* **What needs to be done**: An exact copy of all the lines below is required, with every image left out.

___ Task inputs ___

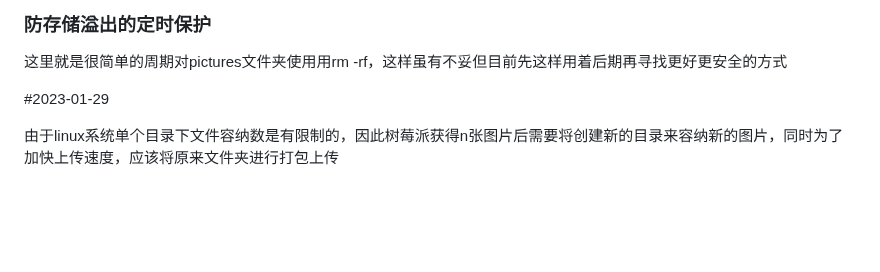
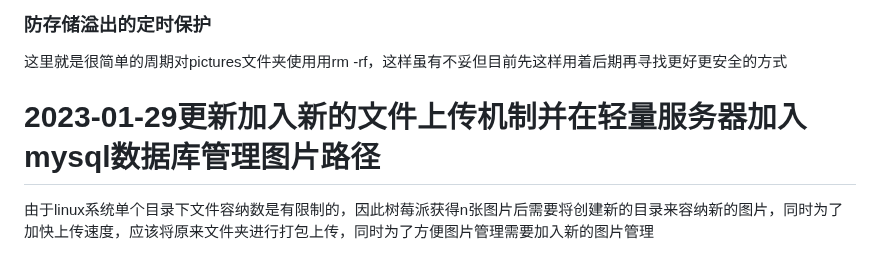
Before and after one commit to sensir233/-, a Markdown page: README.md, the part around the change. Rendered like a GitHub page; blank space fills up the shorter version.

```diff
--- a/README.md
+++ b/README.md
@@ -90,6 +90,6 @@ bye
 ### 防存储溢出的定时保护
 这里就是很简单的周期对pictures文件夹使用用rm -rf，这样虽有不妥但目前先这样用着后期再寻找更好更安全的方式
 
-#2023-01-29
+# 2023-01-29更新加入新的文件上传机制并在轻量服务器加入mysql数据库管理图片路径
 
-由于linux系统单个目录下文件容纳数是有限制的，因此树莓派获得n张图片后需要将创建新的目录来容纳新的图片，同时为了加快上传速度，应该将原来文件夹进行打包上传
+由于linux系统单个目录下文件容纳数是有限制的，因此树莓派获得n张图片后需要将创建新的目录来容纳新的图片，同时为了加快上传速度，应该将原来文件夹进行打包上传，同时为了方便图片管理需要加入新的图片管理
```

___

* **Completed exercise**:
Before and after one commit to sensir233/-, a Markdown page: README.md, the part around the change. Rendered like a GitHub page; blank space fills up the shorter version.

```diff
--- a/README.md
+++ b/README.md
@@ -90,6 +90,6 @@ bye
 ### 防存储溢出的定时保护
 这里就是很简单的周期对pictures文件夹使用用rm -rf，这样虽有不妥但目前先这样用着后期再寻找更好更安全的方式
 
-#2023-01-29
+# 2023-01-29更新加入新的文件上传机制并在轻量服务器加入mysql数据库管理图片路径
 
-由于linux系统单个目录下文件容纳数是有限制的，因此树莓派获得n张图片后需要将创建新的目录来容纳新的图片，同时为了加快上传速度，应该将原来文件夹进行打包上传
+由于linux系统单个目录下文件容纳数是有限制的，因此树莓派获得n张图片后需要将创建新的目录来容纳新的图片，同时为了加快上传速度，应该将原来文件夹进行打包上传，同时为了方便图片管理需要加入新的图片管理
```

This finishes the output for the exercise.